Funeral Picketing and Residential Picketing

I’ve tried to explain recent posts why I think this particular verdict based on funeral picketing is unconstitutional, because the intentional infliction of emotional distress tort and the invasion of privacy tort can’t properly be used to punish such speech. But may a legislature permissibly enact statutes banning funeral picketing, perhaps by analogy to many jurisdictions’ bans on residential picketing?

I discussed this in some measure last year; and it seems to me that indeed a content-neutral ban on picketing immediately in front of a place in which a funeral is being conducted would likely be upheld, just as content-neutral bans on picketing immediately in front of home are upheld.

But the bans would have to be content-neutral, rather than relying on criteria such as “outrageous[ness]” or “offensive[ness],” which invite an inquiry into the speaker’s viewpoint. Compare Carey v. Brown, which struck down a residential picketing ban because the ban had a content-based exception for labor picketing.

The bans would also have to be narrow. Even as to residential picketing, the Court upheld restrictions in large part because they left open the alternative of parading through the neighborhood, and later struck down an injunction that created a 300-foot no-picketing buffer zone around certain residences. It’s hard to see how, given this, the Court would uphold a ban that would cover the Phelpsians’ speech 1000 feet away from the church at which the funeral was taking place.

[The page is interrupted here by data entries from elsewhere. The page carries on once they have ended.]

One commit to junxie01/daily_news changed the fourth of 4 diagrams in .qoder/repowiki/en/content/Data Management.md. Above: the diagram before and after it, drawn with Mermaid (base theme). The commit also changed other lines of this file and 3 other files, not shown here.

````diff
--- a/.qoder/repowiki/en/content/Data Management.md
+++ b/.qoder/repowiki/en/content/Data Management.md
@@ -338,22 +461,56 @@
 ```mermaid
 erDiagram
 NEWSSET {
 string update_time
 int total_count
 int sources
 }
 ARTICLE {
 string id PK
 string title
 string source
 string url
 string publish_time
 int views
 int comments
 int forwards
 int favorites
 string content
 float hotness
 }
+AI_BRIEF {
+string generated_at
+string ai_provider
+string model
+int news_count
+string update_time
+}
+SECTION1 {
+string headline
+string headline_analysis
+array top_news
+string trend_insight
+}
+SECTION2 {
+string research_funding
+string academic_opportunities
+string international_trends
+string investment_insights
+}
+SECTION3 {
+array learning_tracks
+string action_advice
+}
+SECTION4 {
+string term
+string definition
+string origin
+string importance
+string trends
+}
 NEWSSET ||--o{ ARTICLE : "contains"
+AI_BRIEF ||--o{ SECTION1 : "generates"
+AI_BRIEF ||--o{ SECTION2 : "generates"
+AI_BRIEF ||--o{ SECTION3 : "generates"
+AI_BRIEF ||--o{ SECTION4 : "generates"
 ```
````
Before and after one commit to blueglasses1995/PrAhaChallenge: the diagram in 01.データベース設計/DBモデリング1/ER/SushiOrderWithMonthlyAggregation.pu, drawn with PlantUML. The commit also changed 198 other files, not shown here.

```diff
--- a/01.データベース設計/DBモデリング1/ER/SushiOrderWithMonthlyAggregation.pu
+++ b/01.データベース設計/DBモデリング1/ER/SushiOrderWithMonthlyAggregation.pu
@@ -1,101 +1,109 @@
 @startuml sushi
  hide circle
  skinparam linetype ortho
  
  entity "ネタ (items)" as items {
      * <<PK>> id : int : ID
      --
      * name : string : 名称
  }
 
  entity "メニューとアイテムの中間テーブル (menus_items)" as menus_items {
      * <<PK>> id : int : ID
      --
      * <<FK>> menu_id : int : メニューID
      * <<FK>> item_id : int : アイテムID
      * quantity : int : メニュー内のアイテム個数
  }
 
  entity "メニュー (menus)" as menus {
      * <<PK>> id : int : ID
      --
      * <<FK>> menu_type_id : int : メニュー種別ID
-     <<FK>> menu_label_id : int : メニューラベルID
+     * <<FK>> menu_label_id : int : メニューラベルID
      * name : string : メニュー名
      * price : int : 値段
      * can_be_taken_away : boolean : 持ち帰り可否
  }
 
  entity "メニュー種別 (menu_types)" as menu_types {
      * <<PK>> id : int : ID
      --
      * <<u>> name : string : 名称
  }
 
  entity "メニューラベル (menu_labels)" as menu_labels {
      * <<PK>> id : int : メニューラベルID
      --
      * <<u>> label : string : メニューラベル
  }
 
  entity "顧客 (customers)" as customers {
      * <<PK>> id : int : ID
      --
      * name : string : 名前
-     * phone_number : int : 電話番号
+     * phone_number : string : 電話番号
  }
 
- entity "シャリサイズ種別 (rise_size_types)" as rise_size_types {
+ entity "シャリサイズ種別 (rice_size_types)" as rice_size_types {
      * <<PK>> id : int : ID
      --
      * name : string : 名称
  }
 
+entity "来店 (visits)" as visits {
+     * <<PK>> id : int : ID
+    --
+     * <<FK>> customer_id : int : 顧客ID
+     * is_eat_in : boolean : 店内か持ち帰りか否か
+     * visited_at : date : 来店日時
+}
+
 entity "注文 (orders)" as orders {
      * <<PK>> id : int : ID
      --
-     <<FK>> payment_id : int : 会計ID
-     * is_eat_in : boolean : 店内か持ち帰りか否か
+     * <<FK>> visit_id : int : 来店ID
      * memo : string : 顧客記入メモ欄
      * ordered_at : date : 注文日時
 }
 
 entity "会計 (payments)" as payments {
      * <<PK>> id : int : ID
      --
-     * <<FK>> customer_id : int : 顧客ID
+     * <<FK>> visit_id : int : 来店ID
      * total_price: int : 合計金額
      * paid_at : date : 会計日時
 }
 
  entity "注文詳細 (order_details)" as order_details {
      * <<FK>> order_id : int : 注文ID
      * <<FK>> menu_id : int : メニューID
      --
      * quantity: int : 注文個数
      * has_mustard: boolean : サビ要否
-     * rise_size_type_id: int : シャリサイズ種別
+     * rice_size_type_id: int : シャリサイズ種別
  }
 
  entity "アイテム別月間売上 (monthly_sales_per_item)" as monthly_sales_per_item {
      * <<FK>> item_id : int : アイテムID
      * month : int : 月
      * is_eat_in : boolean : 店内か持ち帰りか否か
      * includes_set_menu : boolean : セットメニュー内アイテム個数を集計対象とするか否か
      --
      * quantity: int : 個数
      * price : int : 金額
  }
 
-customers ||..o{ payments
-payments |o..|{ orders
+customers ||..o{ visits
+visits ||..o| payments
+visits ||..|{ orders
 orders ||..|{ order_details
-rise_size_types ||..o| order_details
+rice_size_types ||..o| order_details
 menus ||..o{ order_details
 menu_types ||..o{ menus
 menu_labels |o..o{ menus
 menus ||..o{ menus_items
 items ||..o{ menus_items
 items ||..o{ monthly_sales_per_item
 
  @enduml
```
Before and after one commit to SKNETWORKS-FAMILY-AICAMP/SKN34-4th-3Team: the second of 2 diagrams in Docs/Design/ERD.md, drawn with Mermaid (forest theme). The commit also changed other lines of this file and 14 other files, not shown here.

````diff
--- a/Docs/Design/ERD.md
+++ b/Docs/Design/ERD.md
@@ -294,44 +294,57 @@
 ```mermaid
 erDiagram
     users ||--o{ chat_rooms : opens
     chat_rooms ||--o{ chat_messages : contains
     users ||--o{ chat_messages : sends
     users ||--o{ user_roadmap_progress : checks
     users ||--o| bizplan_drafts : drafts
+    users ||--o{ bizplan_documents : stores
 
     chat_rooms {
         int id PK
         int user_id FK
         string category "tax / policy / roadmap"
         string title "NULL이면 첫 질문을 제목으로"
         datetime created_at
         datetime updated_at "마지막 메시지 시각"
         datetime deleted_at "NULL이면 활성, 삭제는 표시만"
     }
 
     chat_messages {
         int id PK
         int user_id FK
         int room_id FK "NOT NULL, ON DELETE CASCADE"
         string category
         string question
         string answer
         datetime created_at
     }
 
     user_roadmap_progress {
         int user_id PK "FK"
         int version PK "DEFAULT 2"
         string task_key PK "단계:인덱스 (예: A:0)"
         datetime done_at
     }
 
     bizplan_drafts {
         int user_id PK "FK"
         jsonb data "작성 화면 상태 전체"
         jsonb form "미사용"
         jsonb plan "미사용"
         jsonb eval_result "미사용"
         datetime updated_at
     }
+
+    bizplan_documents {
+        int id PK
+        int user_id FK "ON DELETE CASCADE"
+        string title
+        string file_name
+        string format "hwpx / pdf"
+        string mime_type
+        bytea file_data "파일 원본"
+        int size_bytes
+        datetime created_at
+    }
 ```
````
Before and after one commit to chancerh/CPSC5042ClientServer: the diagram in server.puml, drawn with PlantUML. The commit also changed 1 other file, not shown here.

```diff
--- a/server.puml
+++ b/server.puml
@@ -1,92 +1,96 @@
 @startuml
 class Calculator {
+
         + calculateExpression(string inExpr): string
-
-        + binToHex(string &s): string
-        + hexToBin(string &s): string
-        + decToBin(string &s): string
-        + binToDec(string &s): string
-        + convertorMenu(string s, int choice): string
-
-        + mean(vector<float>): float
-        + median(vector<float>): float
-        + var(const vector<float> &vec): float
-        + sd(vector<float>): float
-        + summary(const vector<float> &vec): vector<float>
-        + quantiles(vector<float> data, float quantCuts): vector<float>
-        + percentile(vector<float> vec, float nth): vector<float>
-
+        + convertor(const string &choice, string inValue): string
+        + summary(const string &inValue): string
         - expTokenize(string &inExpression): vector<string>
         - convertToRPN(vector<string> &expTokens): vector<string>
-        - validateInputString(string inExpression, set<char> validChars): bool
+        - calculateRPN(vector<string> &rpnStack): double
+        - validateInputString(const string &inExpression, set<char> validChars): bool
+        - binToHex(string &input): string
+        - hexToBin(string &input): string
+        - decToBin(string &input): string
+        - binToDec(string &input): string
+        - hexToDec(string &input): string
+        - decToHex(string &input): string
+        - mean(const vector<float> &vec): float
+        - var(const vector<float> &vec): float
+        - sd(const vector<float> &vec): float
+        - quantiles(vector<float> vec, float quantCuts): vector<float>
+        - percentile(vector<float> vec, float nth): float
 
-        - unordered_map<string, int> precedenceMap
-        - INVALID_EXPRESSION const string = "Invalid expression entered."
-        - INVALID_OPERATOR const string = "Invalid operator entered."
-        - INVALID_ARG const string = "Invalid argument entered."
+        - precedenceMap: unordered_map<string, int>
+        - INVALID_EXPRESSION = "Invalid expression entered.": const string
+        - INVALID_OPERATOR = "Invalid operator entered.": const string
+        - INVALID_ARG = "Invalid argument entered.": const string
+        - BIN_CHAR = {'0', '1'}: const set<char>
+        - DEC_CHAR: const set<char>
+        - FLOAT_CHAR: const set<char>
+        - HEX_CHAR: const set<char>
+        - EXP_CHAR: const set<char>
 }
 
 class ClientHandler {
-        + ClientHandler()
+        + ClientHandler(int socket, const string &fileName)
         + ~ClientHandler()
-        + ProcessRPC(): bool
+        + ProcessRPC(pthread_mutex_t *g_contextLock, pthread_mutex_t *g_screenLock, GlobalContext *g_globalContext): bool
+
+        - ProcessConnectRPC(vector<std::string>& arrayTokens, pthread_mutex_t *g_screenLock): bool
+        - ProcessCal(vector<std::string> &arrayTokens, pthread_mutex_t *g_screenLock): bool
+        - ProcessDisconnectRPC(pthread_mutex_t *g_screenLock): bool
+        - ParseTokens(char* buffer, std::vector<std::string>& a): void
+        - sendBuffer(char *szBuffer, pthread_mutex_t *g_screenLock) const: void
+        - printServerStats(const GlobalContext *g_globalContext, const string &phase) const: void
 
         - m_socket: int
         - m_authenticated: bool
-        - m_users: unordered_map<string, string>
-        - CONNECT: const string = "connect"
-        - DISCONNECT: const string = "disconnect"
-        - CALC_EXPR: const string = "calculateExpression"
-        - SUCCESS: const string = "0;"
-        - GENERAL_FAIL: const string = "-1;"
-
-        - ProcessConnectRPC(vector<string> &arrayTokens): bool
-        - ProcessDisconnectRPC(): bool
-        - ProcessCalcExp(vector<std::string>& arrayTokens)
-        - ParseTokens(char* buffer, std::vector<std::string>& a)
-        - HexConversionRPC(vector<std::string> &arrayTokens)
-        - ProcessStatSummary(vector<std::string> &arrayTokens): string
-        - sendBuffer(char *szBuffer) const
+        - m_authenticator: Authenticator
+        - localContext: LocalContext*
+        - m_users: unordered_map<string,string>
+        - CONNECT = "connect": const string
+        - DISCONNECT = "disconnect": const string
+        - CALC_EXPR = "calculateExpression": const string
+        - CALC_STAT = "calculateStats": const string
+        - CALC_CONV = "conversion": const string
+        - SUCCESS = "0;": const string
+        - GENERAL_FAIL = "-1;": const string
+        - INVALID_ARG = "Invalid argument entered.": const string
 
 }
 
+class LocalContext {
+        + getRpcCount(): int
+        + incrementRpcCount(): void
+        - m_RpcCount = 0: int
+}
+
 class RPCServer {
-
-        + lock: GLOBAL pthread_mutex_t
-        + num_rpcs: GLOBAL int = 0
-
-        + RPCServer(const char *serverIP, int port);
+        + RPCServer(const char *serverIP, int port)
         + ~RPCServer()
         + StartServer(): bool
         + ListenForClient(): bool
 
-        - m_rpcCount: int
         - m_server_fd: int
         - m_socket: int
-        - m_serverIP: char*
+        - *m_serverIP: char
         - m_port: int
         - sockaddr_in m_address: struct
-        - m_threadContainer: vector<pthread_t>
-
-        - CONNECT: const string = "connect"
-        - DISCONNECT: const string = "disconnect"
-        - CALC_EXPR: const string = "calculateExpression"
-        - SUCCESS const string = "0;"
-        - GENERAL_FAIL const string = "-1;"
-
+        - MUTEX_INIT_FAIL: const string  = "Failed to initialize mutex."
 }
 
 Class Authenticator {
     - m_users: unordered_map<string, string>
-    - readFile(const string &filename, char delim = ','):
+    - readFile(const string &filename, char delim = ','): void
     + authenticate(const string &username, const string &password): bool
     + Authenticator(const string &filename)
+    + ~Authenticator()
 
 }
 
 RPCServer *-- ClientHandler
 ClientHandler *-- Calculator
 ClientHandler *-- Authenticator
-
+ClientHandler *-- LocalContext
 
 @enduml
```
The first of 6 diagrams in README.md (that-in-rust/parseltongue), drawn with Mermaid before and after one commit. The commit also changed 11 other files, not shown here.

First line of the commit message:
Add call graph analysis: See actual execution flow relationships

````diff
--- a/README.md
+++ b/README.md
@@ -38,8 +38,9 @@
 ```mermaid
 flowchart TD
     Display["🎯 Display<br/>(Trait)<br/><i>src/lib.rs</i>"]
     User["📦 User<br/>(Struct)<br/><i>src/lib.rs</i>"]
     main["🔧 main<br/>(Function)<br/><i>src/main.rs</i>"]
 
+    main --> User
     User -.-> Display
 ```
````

Of course, the consequence of these limitations is that people would still be able to express their anti-American, anti-gay, cruel, unduly personalized, and just plain disgusting views in places where the bereaved could see them — on radio programs (should such a program invite the speakers as guests or take their calls), in picket signs that aren’t right in front of the funeral but are visible from the funeral procession, in press releases that some media outlets may report on, on Web sites, and the like. But repugnant as this speech may be, it seems to me that the First Amendment requires that it be tolerated.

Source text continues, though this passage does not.